Clamps – If you’ve got a woodworker in the family they may have these you can borrow, otherwise most hardwear stores sell them. The pad of the clamp is ment to be 19mm, but this can be recreated with attaching a washer or penny if its not. A few favourite retailers are screwfix, wilkos and ebay.
S hooks – There again can be found at most hardware type stores, so add them to your shopping list when you get your clamps
Wooden spoon – Technically you’ll need the handle of of the spoon…but the whole spoon will do! You’ll probably find one in your kitchen 😉
Weighing scales – You’ll likely want to be able to weigh up to 9.2kg which most kitchen scales won’t, but bathroom scales or weighing in parts and adding up is fine
A strong bag – A supermarket heavy duty woven bag usually does the trick

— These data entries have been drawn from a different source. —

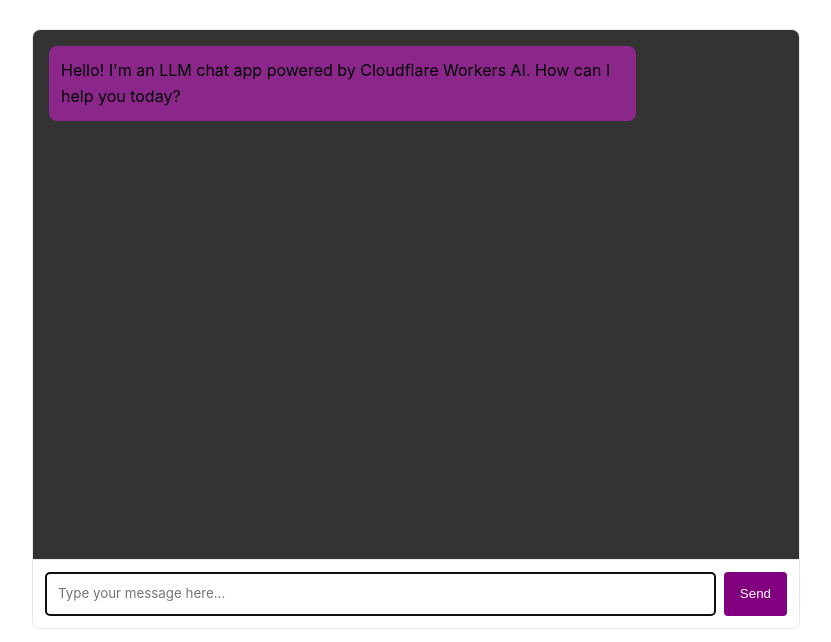
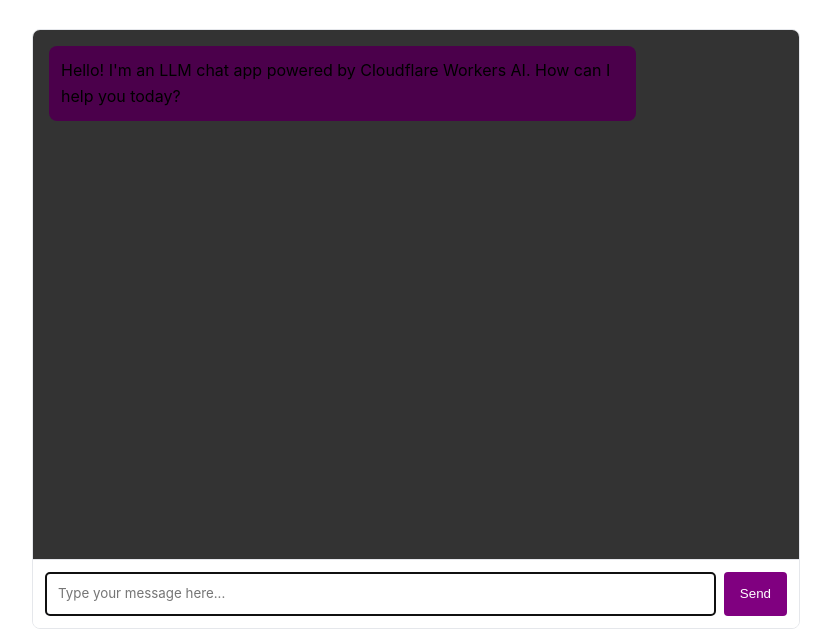
Before and after one commit to illpro226/llm-chat-app-template, a website: page public/index.html in a window 1280 px wide. Shown: the part 116-758 px from the top of the page, without its empty margins (224-1055 px from the left). Drawn offline with Linux system fonts and the light colour scheme.

Commit message:
Update index.html

```diff
--- a/public/index.html
+++ b/public/index.html
@@ -12,8 +12,8 @@
 				--border-color: #e5e7eb;
 				--text-color: #000000;
 				--text-light: #FFFFFF;
-				--user-msg-bg: #bb27bb;
-				--assistant-msg-bg: #8b278b;
+				--user-msg-bg: #9b009b;
+				--assistant-msg-bg: #4b004b;
 			}
 
 			* {
```
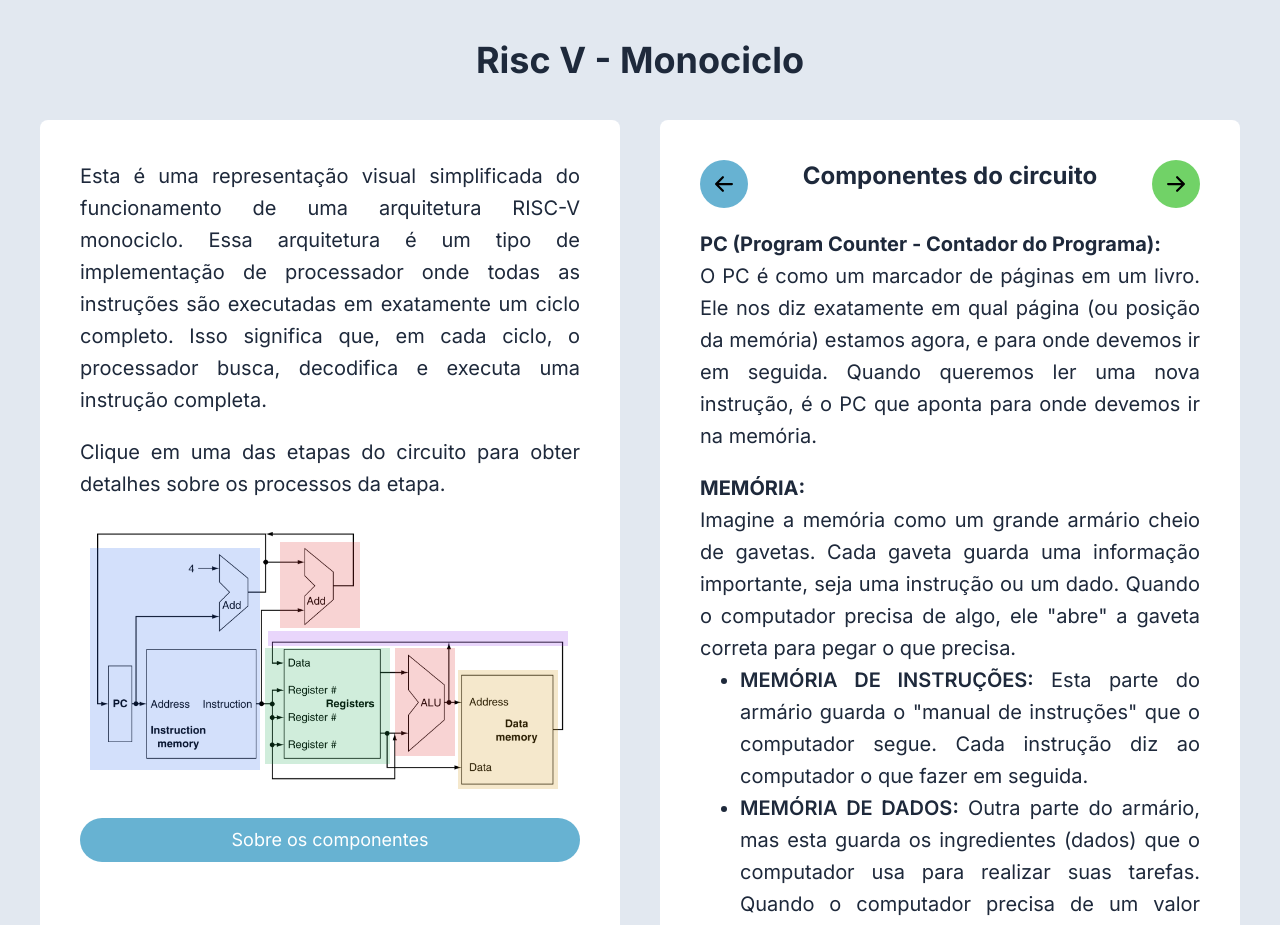
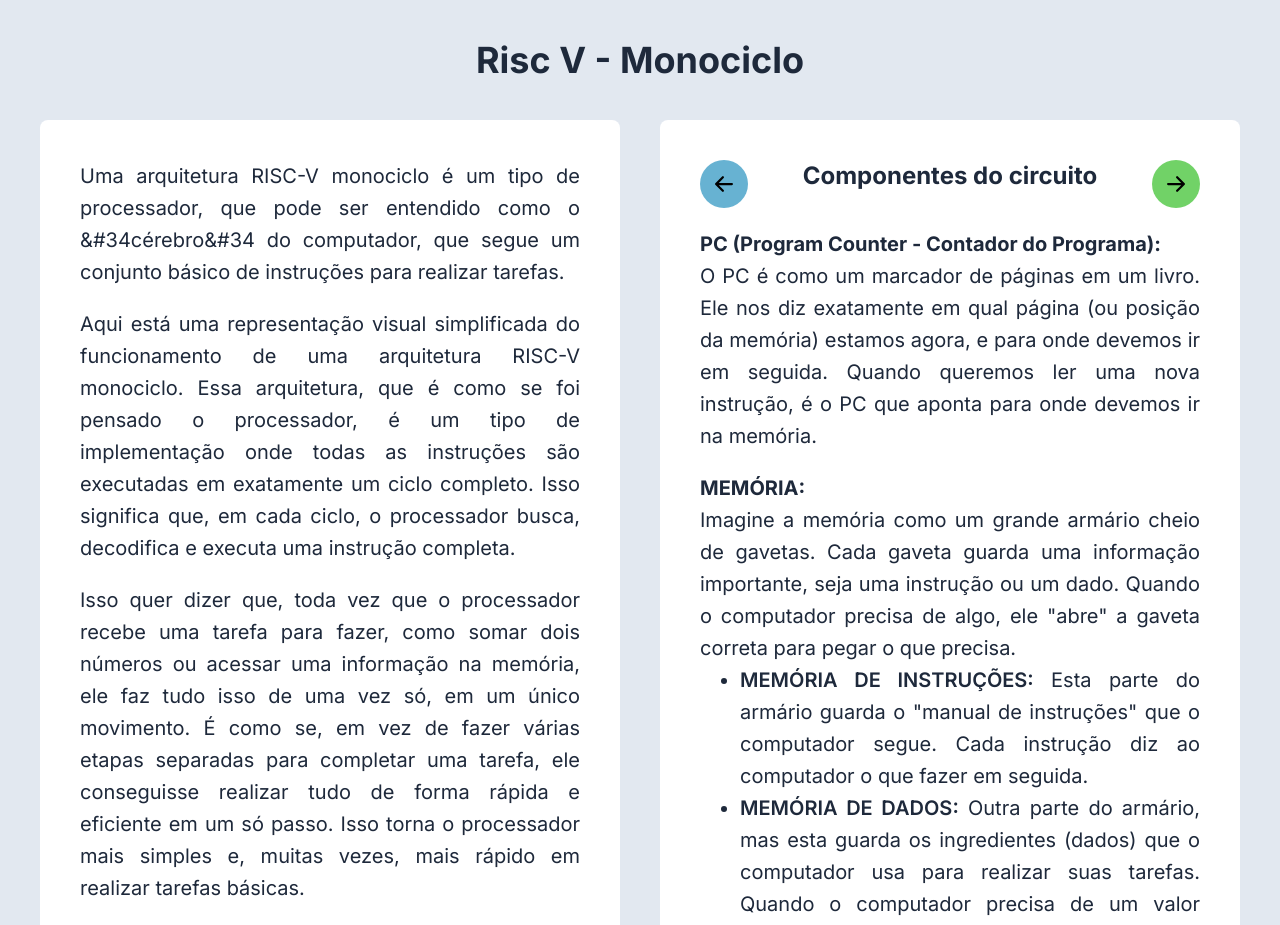
Before and after one commit to pedrohfsilva/risc-v-monociclo, a Next.js app: page / in a window 1280 px wide. Shown: the top 925 px of the page. Built offline with nearby package versions, Linux system fonts and the light colour scheme.

Commit message:
site finalizado 2

```diff
--- a/src/app/page.js
+++ b/src/app/page.js
@@ -27,7 +27,13 @@ export default function Home() {
       <div className=" flex-col md:flex-row w-full gap-5 md:gap-10 flex max-w-[1600px]">
         <div className=" bg-white flex-1 rounded-lg p-5 md:p-10 text-lg md:text-xl text-slate-800 flex flex-col gap-5 text-justify leading-7 md:leading-8">
           <p>
-            Esta é uma representação visual simplificada do funcionamento de uma arquitetura RISC-V monociclo. Essa arquitetura é um tipo de implementação de processador onde todas as instruções são executadas em exatamente um ciclo completo. Isso significa que, em cada ciclo, o processador busca, decodifica e executa uma instrução completa.
+            Uma arquitetura RISC-V monociclo é um tipo de processador, que pode ser entendido como o &#34cérebro&#34 do computador, que segue um conjunto básico de instruções para realizar tarefas.
+          </p>
+          <p>
+            Aqui está uma representação visual simplificada do funcionamento de uma arquitetura RISC-V monociclo. Essa arquitetura, que é como se foi pensado o processador, é um tipo de implementação onde todas as instruções são executadas em exatamente um ciclo completo. Isso significa que, em cada ciclo, o processador busca, decodifica e executa uma instrução completa.
+          </p>
+          <p>
+            Isso quer dizer que, toda vez que o processador recebe uma tarefa para fazer, como somar dois números ou acessar uma informação na memória, ele faz tudo isso de uma vez só, em um único movimento. É como se, em vez de fazer várias etapas separadas para completar uma tarefa, ele conseguisse realizar tudo de forma rápida e eficiente em um só passo. Isso torna o processador mais simples e, muitas vezes, mais rápido em realizar tarefas básicas.
           </p>
           <p>Clique em uma das etapas do circuito para obter detalhes sobre os processos da etapa.</p>
           <div className=" relative w-full aspect-[1.8]">
```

Weights – These can either be actual weights if you have them handy, or comprised of a selection of kitchen tins or heavy books to match the weight needed.
A camera – to record what and how you are testing and the result
Please remember your safety always especially when it comes to fire! always have a second pair of hands.
A lighter – a long nosed lighter would be the safest option, add it to your hardware store list, or ebay has many.
Something to hold your toy on while you are burning it – this could be something to hang it on or clamp it to, something obviously fireproof (not your hands!!) BBQ tongs or similar do the job well.
A bucket of water – any will do, a washing up bowl also can do the job with a wider surface area to drop the toy into.
A fire extinguisher or blanket – is probably a smart idea!
Flammability testing for Fancy dress
Flammability for fancy dress is a little different from normal toy flammability testing, as a rig is needed to hold the fabric in. The lovely people in our groups have found that 2 metal sheets cut to the dimensions for the rig, clamped together, or 2 metal frames with bolt holes to be screwed together creates a great rig for testing fancy dress on. We don’t currently have a pack for testing fancy dress, but you can check out the EN71-2 yourself on the free resources page under the university links.
The pictures to the left are an example of a home made rig belonging to Emma in our community group.
Pictures to the right are of the rig belonging to Tulle Box Creations both are made up to the EN71-2 specifications.
Thank you to both of them for sharing their pictures!